TH: Gina, During the many years of teaching natural horsemanship I became aware of how often people were attracted to and wanted to be with horses that had very similar personality characteristics to those of their own. Shy people often had timid horses, extroverted; risk-taking people had very challenging horses and so on.
When I would point this out most people could immediately see some of themselves in their horse. The horse’s behavior was like a mirror that reflected back personality characteristics that were much like those of the person.
For example if a person revealed to me that they had certain problems with other people in their work or personal relationships, these same problems would show up when they began interacting with their horse. And just as they discovered that they couldn’t change another person’s behavior without first changing their own behavior, the only way do get their horse to behave differently was for them to behave differently first.
Over time this dynamic in relationships between horse and human resulted in extending the benefits of Equine Therapy to include the healing of human mental and emotional wounds.
The Equine Therapy that had originally utilized the therapeutic movements of a horse to help heal a patient with physical malady like cerebral palsy as they would ride on their back, was now providing mental and emotional healing by having the patient interact with a horse on the ground.
Today, we have veterans in Equine Therapy who are experiencing powerful healing from their post-traumatic stress disorder.

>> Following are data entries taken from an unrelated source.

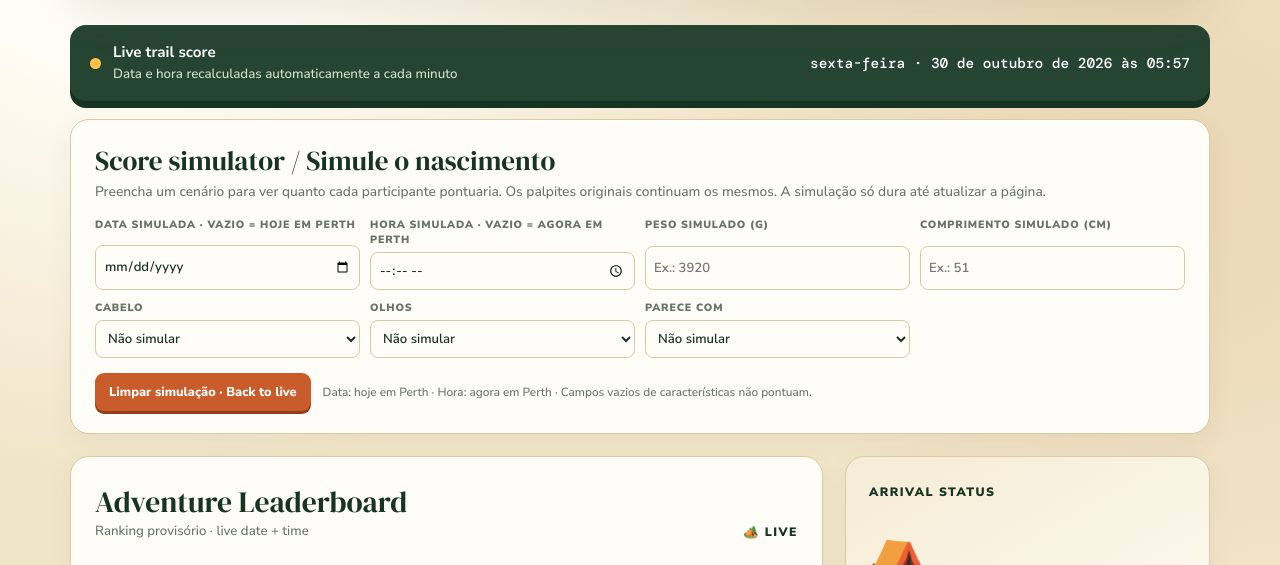
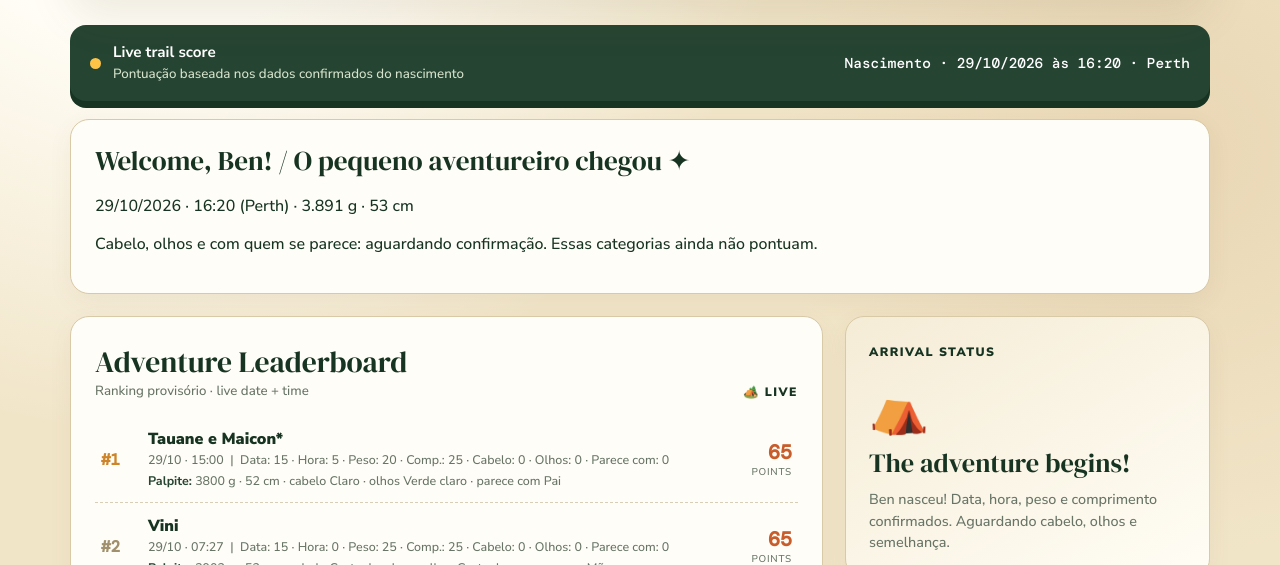
Before and after one commit to vfidelix/ben-dashboard, a plain HTML site: page index.html in a window 1280 px wide. Shown: the part 378-943 px from the top of the page. Drawn offline with nearby package versions, Linux system fonts and the light colour scheme.

Commit message:
Record Benjamin birth and lock scoring to confirmed arrival data

```diff
--- a/index.html
+++ b/index.html
@@ -24,22 +24,7 @@
       <div class="live-info"><i class="pulse"></i><div><strong>Live trail score</strong><small>Data e hora recalculadas automaticamente a cada minuto</small></div></div>
       <div class="clock" id="clock">Loading Perth time…</div>
     </section>
-    <section class="panel reference-panel">
-<h2>Score simulator / Simule o nascimento</h2>
-<p class="reference-intro">Preencha um cenário para ver quanto cada participante pontuaria. Os palpites originais continuam os mesmos. A simulação só dura até atualizar a página.</p>
-<form id="simulationForm">
-<div class="arrival-fields">
-<div class="field"><label for="simDate">Data simulada · vazio = hoje em Perth</label><input id="simDate" type="date"  ></div>
-<div class="field"><label for="simTime">Hora simulada · vazio = agora em Perth</label><input id="simTime" type="time"  ></div>
-<div class="field"><label for="simWeight">Peso simulado (g)</label><input id="simWeight" type="number" placeholder="Ex.: 3920" min="0" step="any"></div>
-<div class="field"><label for="simLength">Comprimento simulado (cm)</label><input id="simLength" type="number" placeholder="Ex.: 51" min="0" step="any"></div>
-<div class="field"><label for="simHair">Cabelo</label><select id="simHair"><option value="">Não simular</option><option>Castanho</option><option>Castanho claro</option><option>Claro</option></select></div>
-<div class="field"><label for="simEyes">Olhos</label><select id="simEyes"><option value="">Não simular</option><option>Castanho</option><option>Mel</option><option>Azul</option><option>Verde claro</option><option>Castanho com nuances verdes</option></select></div>
-<div class="field"><label for="simResemblance">Parece com</label><select id="simResemblance"><option value="">Não simular</option><option>Pai</option><option>Mãe</option></select></div>
-</div>
-<div class="form-actions"><button type="reset">Limpar simulação · Back to live</button><span id="simulationHelp" role="status" aria-live="polite"></span></div>
-</form></section>
-    <section class="grid">
+    <section class="panel reference-panel"><h2>Welcome, Ben! / O pequeno aventureiro chegou ✦</h2><p>29/10/2026 · 16:20 (Perth) · 3.891 g · 53 cm</p><p>Cabelo, olhos e com quem se parece: aguardando confirmação. Essas categorias ainda não pontuam.</p></section><section class="grid">
       <article class="panel ranking">
         <div class="section-head"><div><h2>Adventure Leaderboard</h2><p id="scoreNote">Ranking provisório · date + time only</p></div><span class="tag">🏕️ Live</span></div>
         <div id="ranking"></div>
@@ -48,8 +33,8 @@
         <section class="panel arrival">
           <div class="tag">Arrival status</div>
           <div class="tent">⛺</div>
-          <h2>Waiting for the big adventure</h2>
-          <p>Quando o Ben chegar, preencham os dados oficiais no arquivo e o dashboard calcula o <b>final score</b> automaticamente.</p>
+          <h2>The adventure begins!</h2>
+          <p>Ben nasceu! Data, hora, peso e comprimento confirmados. Aguardando cabelo, olhos e semelhança.</p>
         </section>
         <section class="panel rules">
           <h2>Mapa de Pontuação</h2><p>Precisão é tudo na trilha. Total máximo: <b>95 pontos</b>.</p>
@@ -62,7 +47,7 @@
       </aside>
     </section>
     <section class="panel actuals final" id="actuals"></section>
-    <p class="footnote">Scores use Australia/Perth time. Past and future guesses are both measured against the current moment until Benjamin arrives. ✦</p>
+    <p class="footnote">Nascimento confirmado em Perth: 29/10/2026 às 16:20. Características pendentes não pontuam. ✦</p>
   </main>
 <script>
 const year = 2026;
@@ -83,6 +68,9 @@ const predictions = [
 
 const simulationIds=["simDate","simTime","simWeight","simLength","simHair","simEyes","simResemblance"];
 function simulationReference(){
+ return {date:new Date("2026-10-29T00:00:00Z"),minutes:980,weight:3891,length:53,hair:null,eyes:null,resemblance:null,simulated:false,dateManual:true,timeManual:true};
+}
+function unusedSimulationReference(){
  const p=perthParts(), value=id=>document.getElementById(id).value;
  const date=value("simDate"), time=value("simTime");
  return {date:date?new Date(date+"T00:00:00Z"):new Date(Date.UTC(+p.year,+p.month-1,+p.day)),
@@ -114,22 +102,18 @@ function scoreRows(reference){
 }
 function render(){
  const nowText=new Intl.DateTimeFormat("pt-BR",{timeZone:"Australia/Perth",weekday:"long",day:"2-digit",month:"long",year:"numeric",hour:"2-digit",minute:"2-digit",hour12:false}).format(new Date());
- document.getElementById("clock").textContent=nowText.replace(",", " ·");
- document.getElementById("scoreNote").textContent="Ranking provisório · live date + time";
- document.querySelector(".live strong").textContent="Live trail score";
- document.querySelector(".live small").textContent="Data e hora recalculadas automaticamente a cada minuto";
+ document.getElementById("clock").textContent="Nascimento · 29/10/2026 às 16:20 · Perth";
+ document.getElementById("scoreNote").textContent="Nascimento confirmado · características pendentes";
+ document.querySelector(".live strong").textContent="Ben has arrived!";
+ document.querySelector(".live small").textContent="Pontuação baseada nos dados confirmados do nascimento";
  const ref=simulationReference(), rows=scoreRows(ref);
  document.getElementById("scoreNote").textContent=ref.simulated?"Simulação ativa · ranking de todos os palpites":"Ranking provisório · live date + time";
  document.querySelector(".live strong").textContent=ref.simulated?"Simulation trail score":"Live trail score";
- document.getElementById("simulationHelp").textContent="Data: "+(ref.dateManual?"simulada":"hoje em Perth")+" · Hora: "+(ref.timeManual?"simulada":"agora em Perth")+" · Campos vazios de características não pontuam.";
+ // document.getElementById("simulationHelp").textContent="Data: "+(ref.dateManual?"simulada":"hoje em Perth")+" · Hora: "+(ref.timeManual?"simulada":"agora em Perth")+" · Campos vazios de características não pontuam.";
 
  document.getElementById("ranking").innerHTML=rows.map((x,i)=>'<div class="rider"><div class="rank">#'+(i+1)+'</div><div><div class="name">'+x.name+'</div><div class="details">'+x.date+' · '+x.time+' &nbsp;|&nbsp; Data: '+x.dateScore+' · Hora: '+x.timeScore+' · Peso: '+x.weightScore+' · Comp.: '+x.lengthScore+' · Cabelo: '+x.hairScore+' · Olhos: '+x.eyesScore+' · Parece com: '+x.resemblanceScore+'<span class="prediction-line"><b>Palpite:</b> '+x.weight+' g · '+x.length+' cm · cabelo '+x.hair+' · olhos '+x.eyes+' · parece com '+x.resemblance+'</span></div></div><div class="points"><b>'+x.total+'</b><small>points</small></div></div>').join("");
 }
-document.getElementById("simulationForm").addEventListener("input",render);
-document.getElementById("simulationForm").addEventListener("change",render);
-document.getElementById("simulationForm").addEventListener("submit",event=>event.preventDefault());
-document.getElementById("simulationForm").addEventListener("reset",()=>setTimeout(render,0));
-render(); setInterval(render,60000);
+render();
 </script>
 </body>
 </html>
```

Children with autism are having amazing breakthroughs in their emotional health by simply receiving the unconditional acceptance from a horse.
Horses are also helping Youth at Risk, teenagers who have gotten in trouble with drugs or have been kicked out of school and potentially starting down a road to crime. Equine Therapy has been dramatically healing for getting kids back on the right track and increasing their self-esteem.
However I think the most profound development in today’s Equine Therapy has been its effectiveness in healing our veterans with PTSD. Hundreds of thousands of our young men and women have come home from war emotionally crippled. There isn’t a cure for PTSD. Most professionals have not figured out what to do about it. The only thing they have been able to offer is either traditional talk therapy with a therapist or prescription pharmaceutical drugs. The vast majority of the time these have been totally ineffective.
Today there are many equine programs available to the thousands of veterans who suffer from the devastating wounds of war and specifically PTSD. The Wounded Warrior Project, working in conjunction with PATH Intl. Equine Services for Heroes as well as many other programs are all specifically set up to provide Equine Therapy for veterans. Frequently this results in profound mental and emotional healing for these men and women simply by creating an interactive relationship on the ground with a horse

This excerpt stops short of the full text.